  • Climb Year:
  • Publication Year: 1958

Southwestern Mountaineers. During 1957, the Southwestern Mountaineers carried out a program of intensive rock climbing in the Organ Mountains of New Mexico. While most of the major peaks had been climbed already, many new routes were pioneered and some unclimbed pinnacles ascended. Among the more noteworthy ascents was the climb of the Tiger Fang, an inconspicuous pinnacle on the northeast wall of the Organ Needles. This climb was made by Harry Davis and Tom McCalla. A second ascent of the North Tower of Shiprock, May 28, by Harry Earle, Bernard Topp, and Harry Davis was marred by the death of Topp when a rappel point in the Great Bowl failed.

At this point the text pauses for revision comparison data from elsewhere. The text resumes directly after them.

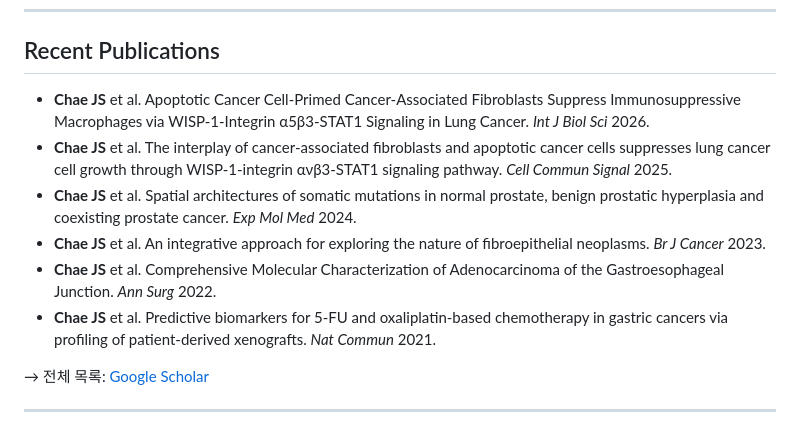
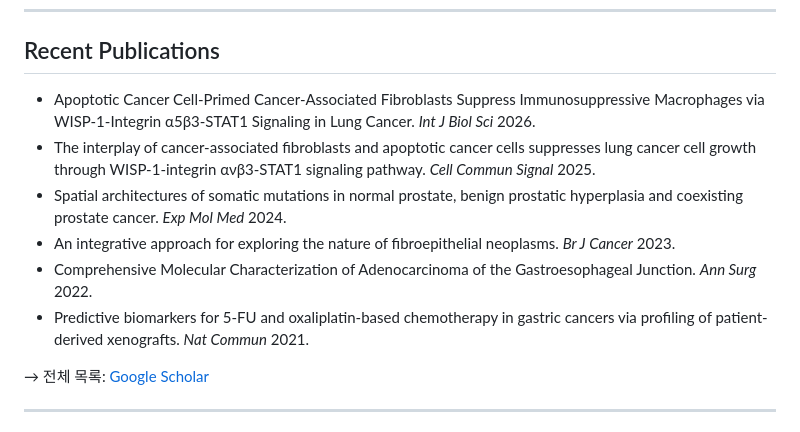
Before and after one commit to moverm0210/EwhaMed_Genomics, a Markdown page: README.md, the part around the change. Drawn GitHub-style.

```diff
--- a/README.md
+++ b/README.md
@@ -33,12 +33,12 @@
 
 ## Recent Publications
 
-- **Chae JS** et al. Apoptotic Cancer Cell-Primed Cancer-Associated Fibroblasts Suppress Immunosuppressive Macrophages via WISP-1-Integrin α5β3-STAT1 Signaling in Lung Cancer. *Int J Biol Sci* 2026.
-- **Chae JS** et al. The interplay of cancer-associated fibroblasts and apoptotic cancer cells suppresses lung cancer cell growth through WISP-1-integrin ανβ3-STAT1 signaling pathway. *Cell Commun Signal* 2025.
-- **Chae JS** et al. Spatial architectures of somatic mutations in normal prostate, benign prostatic hyperplasia and coexisting prostate cancer. *Exp Mol Med* 2024.
-- **Chae JS** et al. An integrative approach for exploring the nature of fibroepithelial neoplasms. *Br J Cancer* 2023.
-- **Chae JS** et al. Comprehensive Molecular Characterization of Adenocarcinoma of the Gastroesophageal Junction. *Ann Surg* 2022.
-- **Chae JS** et al. Predictive biomarkers for 5-FU and oxaliplatin-based chemotherapy in gastric cancers via profiling of patient-derived xenografts. *Nat Commun* 2021.
+- Apoptotic Cancer Cell-Primed Cancer-Associated Fibroblasts Suppress Immunosuppressive Macrophages via WISP-1-Integrin α5β3-STAT1 Signaling in Lung Cancer. *Int J Biol Sci* 2026.
+- The interplay of cancer-associated fibroblasts and apoptotic cancer cells suppresses lung cancer cell growth through WISP-1-integrin ανβ3-STAT1 signaling pathway. *Cell Commun Signal* 2025.
+- Spatial architectures of somatic mutations in normal prostate, benign prostatic hyperplasia and coexisting prostate cancer. *Exp Mol Med* 2024.
+- An integrative approach for exploring the nature of fibroepithelial neoplasms. *Br J Cancer* 2023.
+- Comprehensive Molecular Characterization of Adenocarcinoma of the Gastroesophageal Junction. *Ann Surg* 2022.
+- Predictive biomarkers for 5-FU and oxaliplatin-based chemotherapy in gastric cancers via profiling of patient-derived xenografts. *Nat Commun* 2021.
 
 → 전체 목록: [Google Scholar](https://scholar.google.com/citations?user=aCF4s9AAAAAJ&hl=en)
 
```
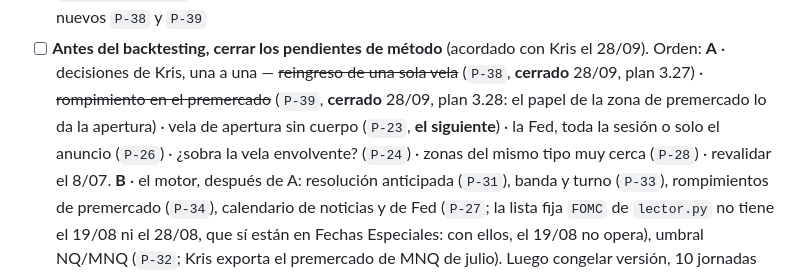
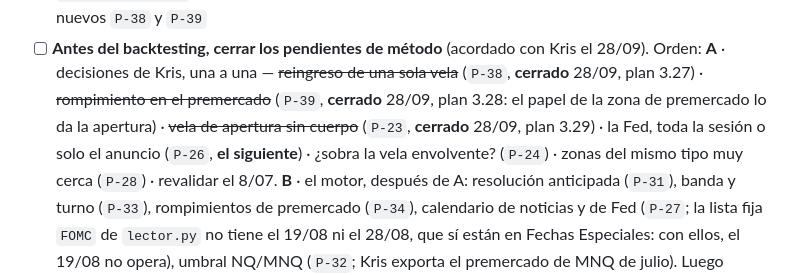
Before and after one commit to kristeb-trader/trading-journal, a Markdown page: tasks/current.md, the part around the change. Rendered like a GitHub page.

Commit message:
docs(test-ciego): la ficha con la vela de apertura sin cuerpo; tareas
Co-Authored-By: Claude Opus 5.5 <noreply@anthropic.com>

```diff
--- a/tasks/current.md
+++ b/tasks/current.md
@@ -82,7 +82,7 @@ grupo, con una plantilla fija; lo demás se genera y lo revisa `scripts/plan/vig
   `DISCREPANCIAS.md`; el 22/09 confirmado; el 17/09 decidido (un tick de cuerpo basta); pendientes nuevos `P-38` y `P-39`
 - [ ] **Antes del backtesting, cerrar los pendientes de método** (acordado con Kris el 28/09). Orden: **A** · decisiones
   de Kris, una a una — ~~reingreso de una sola vela~~ (`P-38`, **cerrado** 28/09, plan 3.27) · ~~rompimiento en el premercado~~ (`P-39`, **cerrado** 28/09, plan
-  3.28: el papel de la zona de premercado lo da la apertura) · vela de apertura sin cuerpo (`P-23`, **el siguiente**) · la Fed, toda la sesión o solo el anuncio (`P-26`) · ¿sobra la vela envolvente? (`P-24`)
+  3.28: el papel de la zona de premercado lo da la apertura) · ~~vela de apertura sin cuerpo~~ (`P-23`, **cerrado** 28/09, plan 3.29) · la Fed, toda la sesión o solo el anuncio (`P-26`, **el siguiente**) · ¿sobra la vela envolvente? (`P-24`)
   · zonas del mismo tipo muy cerca (`P-28`) · revalidar el 8/07. **B** · el motor, después de A: resolución anticipada
   (`P-31`), banda y turno (`P-33`), rompimientos de premercado (`P-34`), calendario de noticias y de Fed (`P-27`; la lista fija `FOMC` de `lector.py` no tiene el 19/08 ni el 28/08, que sí están en Fechas Especiales: con ellos, el 19/08 no opera), umbral NQ/MNQ
   (`P-32`; Kris exporta el premercado de MNQ de julio). Luego congelar versión, 10 jornadas de test ciego con reglas
```
Also changed, not shown: 1 other file.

Because of the ruggedness of southwestern terrain, rescue operations in the Organs have been somewhat difficult, especially when a stretcher must be carried to the scene of an accident. Working with Army authorities at White Sands Proving Grounds, Club members, led by President Dave Waddington, designed a three-part stretcher, whose sections may be used as pack-boards for carrying equipment to the scene of an accident. Easily assembled, the stretcher is then used to carry the victim out of the mountains. The stretcher was built by the Army and is now stored at the White Sands Dispensary for use in an emergency or for training purposes.

Primarily a rock-climbing group in the past, the Southwestern Mountaineers is enlarging the scope of its program to provide hiking, caving, and other activities for its members. The Club invites participation in its programs by members of other mountaineering clubs.

Ronald A. Hahn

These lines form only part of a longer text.